In Search of Joy
Well this stinks! Ever felt that way before? Ever said that out load before or even thought it under your breath with only yourself and God as the audience? Yup; me too. We’ve all been there. The truth is that life does stink at times and those who appear to constantly live above the fray and claim no pain are probably not dealing with reality and know a Christianity other than what I know. When I read the Bible I don’t see perfection, at least not on this side of eternity. No, I don’t see “health and wealth and lack of problems.” I see . . . stink. I see real life in the Bible and the kind of life that we experience here in the 21st century. While the Bible was inspired by God, it was written through human agents who breathed the same air and problems we face today. They were human and at times their lives stunk as well. Elijah felt suicidal. David wept bitterly. Paul spoke of anxiety regarding a dear friend near death. Even Jesus, God in flesh, spoke of the problems of his age and ours and the fact that just like they hated him, they would hate his followers as well. Yes, I see loads of stink in life and in the Bible, but I also see hope.
This past Sunday we kicked off a series of studies at The Crossings entitled “In Search of Joy” from the book of Philippians. In the text, the apostle Paul wrote to some of the first Christians in the ancient city of Philippi and called them to “Rejoice in the Lord always. I will say again: Rejoice!” Maybe you read that and think he’s either got to be kidding or has stepped out of reality. Maybe he wrote that while kicking back on a Caribbean cruise or while relaxing at a mountain retreat at Lake Tahoe. I mean anyone can rejoice when the world is going your way. But what we find in the historical context is that Paul was actually in jail for Christ when he wrote those words around 61 AD. In addition, Paul was living with people who were using his imprisonment as an opportunity to advance their own cause while all the time cloaking their real motives in the guise of evangelistic opportunities. Yes, unholy church politics even existed in the first century just like today.

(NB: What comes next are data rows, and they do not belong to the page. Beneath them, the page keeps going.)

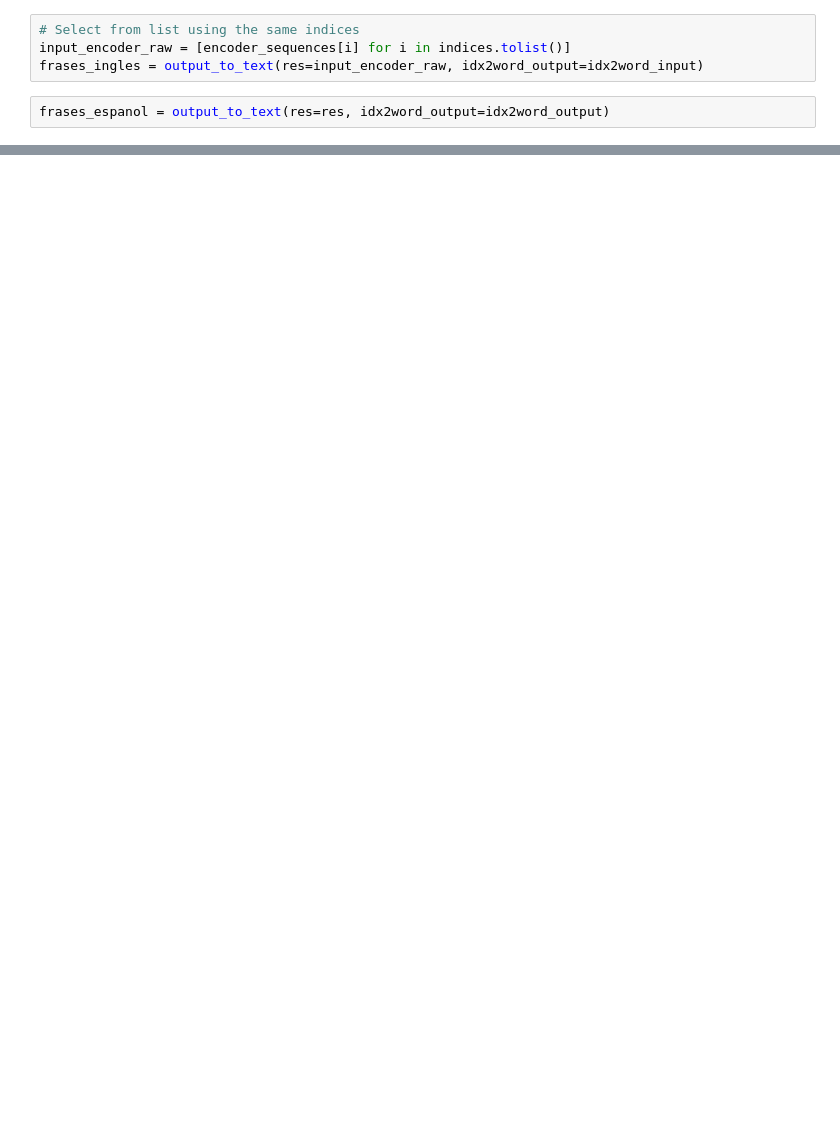
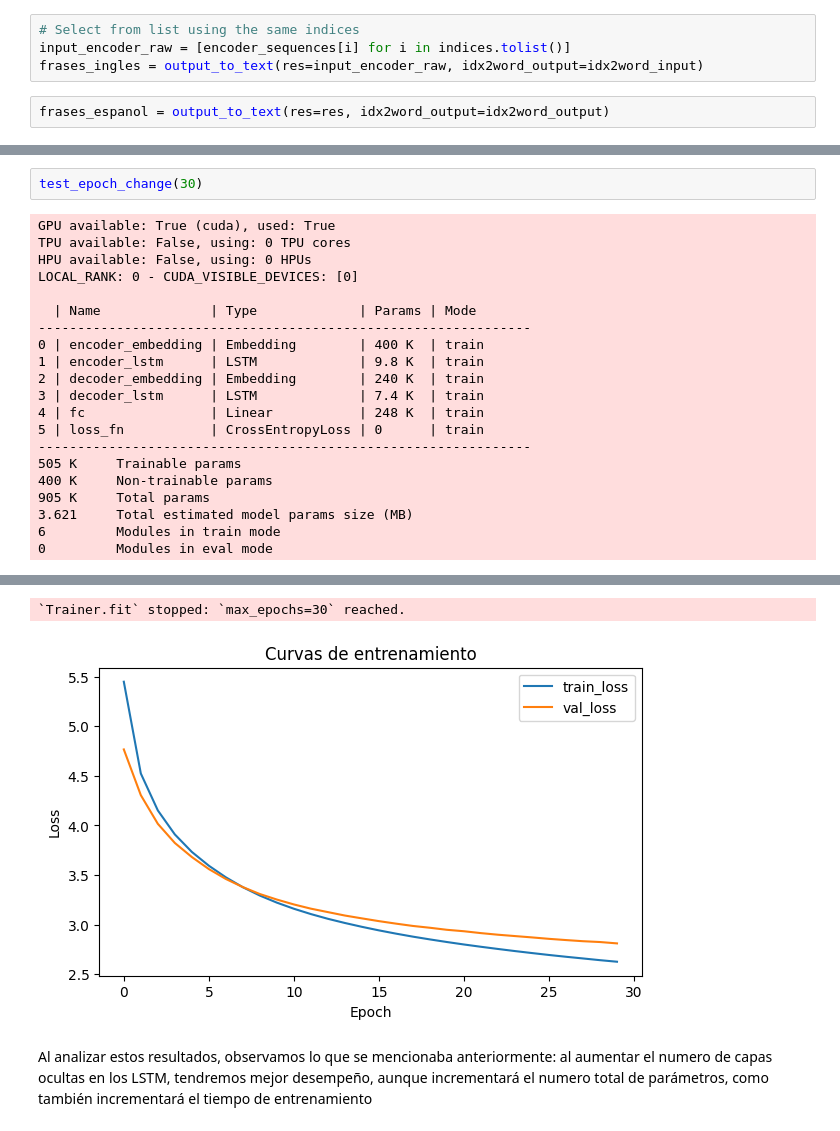
Before and after one commit to RodriMesa/proyectos_maestria, a Jupyter notebook: procesamiento_lenguaje/Desafio_4.ipynb, the cells around one changed output, grey strips where cells are left out. Cells and saved outputs as stored; diff of their text form; blank space fills up the shorter version.

```diff
--- a/procesamiento_lenguaje/Desafio_4.ipynb
+++ b/procesamiento_lenguaje/Desafio_4.ipynb
@@ -656,0 +717,23 @@ Frase traducida:  ['cuando', 'escuchas', 'a', 'la', 'música', ',', 'voy', 'a',
+# %%
+test_epoch_change(30)
+# %% [output]
+GPU available: True (cuda), used: True
+TPU available: False, using: 0 TPU cores
+HPU available: False, using: 0 HPUs
+LOCAL_RANK: 0 - CUDA_VISIBLE_DEVICES: [0]
+
+  | Name              | Type             | Params | Mode
+---------------------------------------------------------------
+0 | encoder_embedding | Embedding        | 400 K  | train
+1 | encoder_lstm      | LSTM             | 9.8 K  | train
+2 | decoder_embedding | Embedding        | 240 K  | train
+3 | decoder_lstm      | LSTM             | 7.4 K  | train
+4 | fc                | Linear           | 248 K  | train
+5 | loss_fn           | CrossEntropyLoss | 0      | train
+---------------------------------------------------------------
+505 K     Trainable params
+400 K     Non-trainable params
+905 K     Total params
+3.621     Total estimated model params size (MB)
+6         Modules in train mode
+0         Modules in eval mode
@@ -656,0 +742,4 @@ Frase traducida:  ['cuando', 'escuchas', 'a', 'la', 'música', ',', 'voy', 'a',
+`Trainer.fit` stopped: `max_epochs=30` reached.
+[figure, added]
+# %% [markdown]
+Al analizar estos resultados, observamos lo que se mencionaba anteriormente: al aumentar el numero de capas ocultas en los LSTM, tendremos mejor desempeño, aunque incrementará el numero total de parámetros, como también incrementará el tiempo de entrenamiento
```
Also changed, not shown: parts of 30 cells of this notebook.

Somehow though, despite all the problems in Paul’s life at that time of which he could have focused on, he was able to look above the stink and see the bigger picture and truly rejoice. It’s interesting to note that in the little four chapter book of Philippians the word “rejoice” or some form of the word appears almost 20 times. You get the picture that maybe Paul knew something we don’t in the Western Church today. Throughout the text Paul hinged everything around Christ again and again. Because of Paul’s focus on Christ he was able to see the bigger picture, secure contentment in the present, and look forward to eternity to come. Because of Paul’s focus on Christ, he was able to rejoice in a way that the world around us simply cannot comprehend.
We live in a world that is consumed with self-absorption but devoid of true joy. It was into this kind of world that Paul wrote the book of Philippians which shined like stars in a dark night of the first century. Because those words of Paul were also inspired by God, they can likewise shine in the darkness of your world today. We’ll be unpacking this more fully at The Crossings in the weeks to come, but here are a few pointers to begin with. What else would you add?
-Turn off political talk radio for at least one week. Philip. 4:8.
-Send a “Thank You” note to someone.